• **Task statement**:
The data below should be copied out exactly, with its pictures omitted.

--- Information supplied Enclosed Below ---

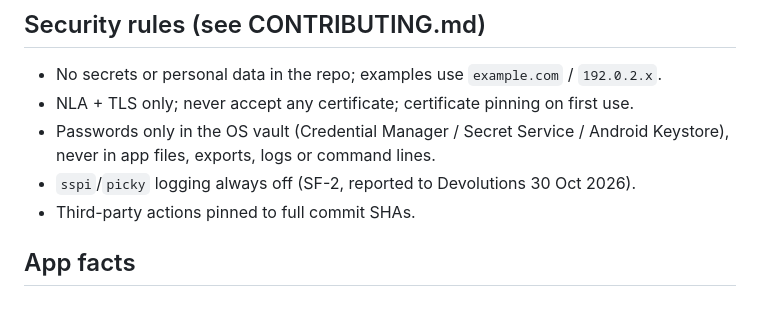
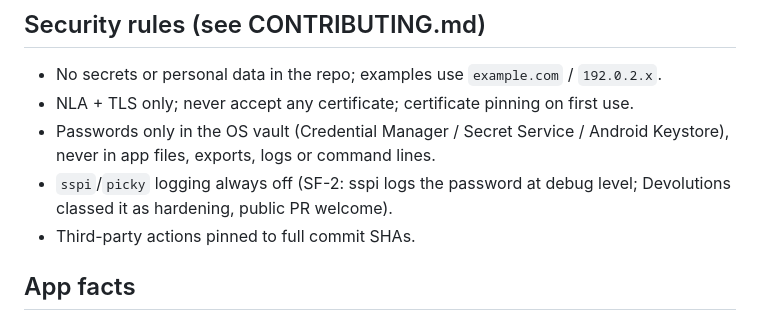
Before and after one commit to Bensalk/cipher-desk, a Markdown page: CLAUDE.md, the part around the change. GitHub-like rendering.

```diff
--- a/CLAUDE.md
+++ b/CLAUDE.md
@@ -33,7 +33,7 @@ Secure, open-source Remote Desktop (RDP) viewer by Bensal for Windows, Linux and
 - No secrets or personal data in the repo; examples use `example.com` / `192.0.2.x`.
 - NLA + TLS only; never accept any certificate; certificate pinning on first use.
 - Passwords only in the OS vault (Credential Manager / Secret Service / Android Keystore), never in app files, exports, logs or command lines.
-- `sspi`/`picky` logging always off (SF-2, reported to Devolutions 30 Oct 2026).
+- `sspi`/`picky` logging always off (SF-2: sspi logs the password at debug level; Devolutions classed it as hardening, public PR welcome).
 - Third-party actions pinned to full commit SHAs.
 
 ## App facts
```
Also changed, not shown: docs/SECURITY_REVIEW.md (+1 -1 lines).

--- End of Enclosed Information supplied ---

• **Solved exercise**:
Before and after one commit to Bensalk/cipher-desk, a Markdown page: CLAUDE.md, the part around the change. GitHub-like rendering.

```diff
--- a/CLAUDE.md
+++ b/CLAUDE.md
@@ -33,7 +33,7 @@ Secure, open-source Remote Desktop (RDP) viewer by Bensal for Windows, Linux and
 - No secrets or personal data in the repo; examples use `example.com` / `192.0.2.x`.
 - NLA + TLS only; never accept any certificate; certificate pinning on first use.
 - Passwords only in the OS vault (Credential Manager / Secret Service / Android Keystore), never in app files, exports, logs or command lines.
-- `sspi`/`picky` logging always off (SF-2, reported to Devolutions 30 Oct 2026).
+- `sspi`/`picky` logging always off (SF-2: sspi logs the password at debug level; Devolutions classed it as hardening, public PR welcome).
 - Third-party actions pinned to full commit SHAs.
 
 ## App facts
```
Also changed, not shown: docs/SECURITY_REVIEW.md (+1 -1 lines).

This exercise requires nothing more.